- **Data in this exercise**
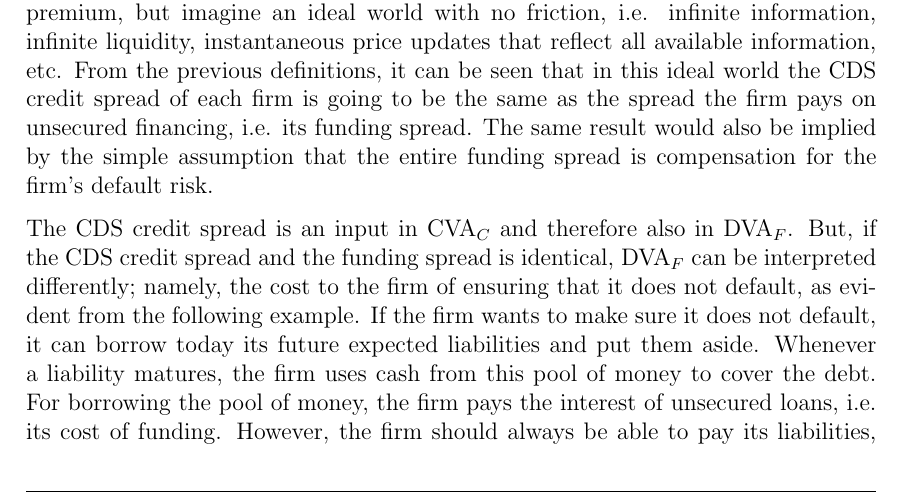
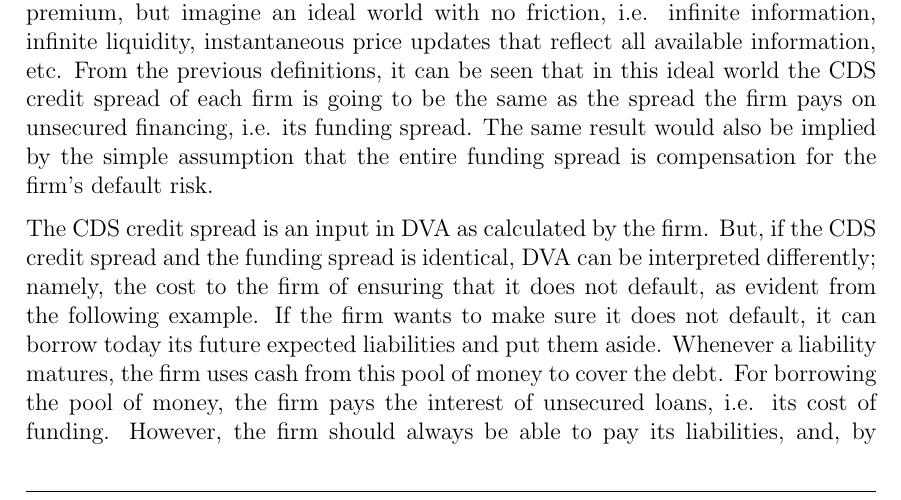
Before and after one commit to sebastianbaltser/master-thesis, a LaTeX thesis (thesis/main.tex, which reads thesis/content/body-matter/fva-debate/double-counting-fva-and-dva.tex): part of page 15 of 46, cut so that both start at the same text. Compiled offline with pdfLaTeX.

Commit message:
Remove subscript from DVA

```diff
--- a/thesis/content/body-matter/fva-debate/double-counting-fva-and-dva.tex
+++ b/thesis/content/body-matter/fva-debate/double-counting-fva-and-dva.tex
@@ -36,9 +36,9 @@
     The same result would also be implied by the simple assumption
     that the entire funding spread is compensation for the firm's default risk.
 
-    The CDS credit spread is an input in $\CVA/_{C}$ and therefore also in $\DVA/_{F}$.
+    The CDS credit spread is an input in \DVA/ as calculated by the firm.
     But, if the CDS credit spread and the funding spread is identical,
-    $\DVA/_{F}$ can be interpreted differently;
+    \DVA/ can be interpreted differently;
     namely, the cost to the firm of ensuring that it does not default,
     as evident from the following example.
     If the firm wants to make sure it does not default,
```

- **Activity**
Your task is to copy every line of the entries that contains the string "same".

- **Solution for this problem**
Before and after one commit to sebastianbaltser/master-thesis, a LaTeX thesis (thesis/main.tex, which reads thesis/content/body-matter/fva-debate/double-counting-fva-and-dva.tex): part of page 15 of 46, cut so that both start at the same text. Compiled offline with pdfLaTeX.
     The same result would also be implied by the simple assumption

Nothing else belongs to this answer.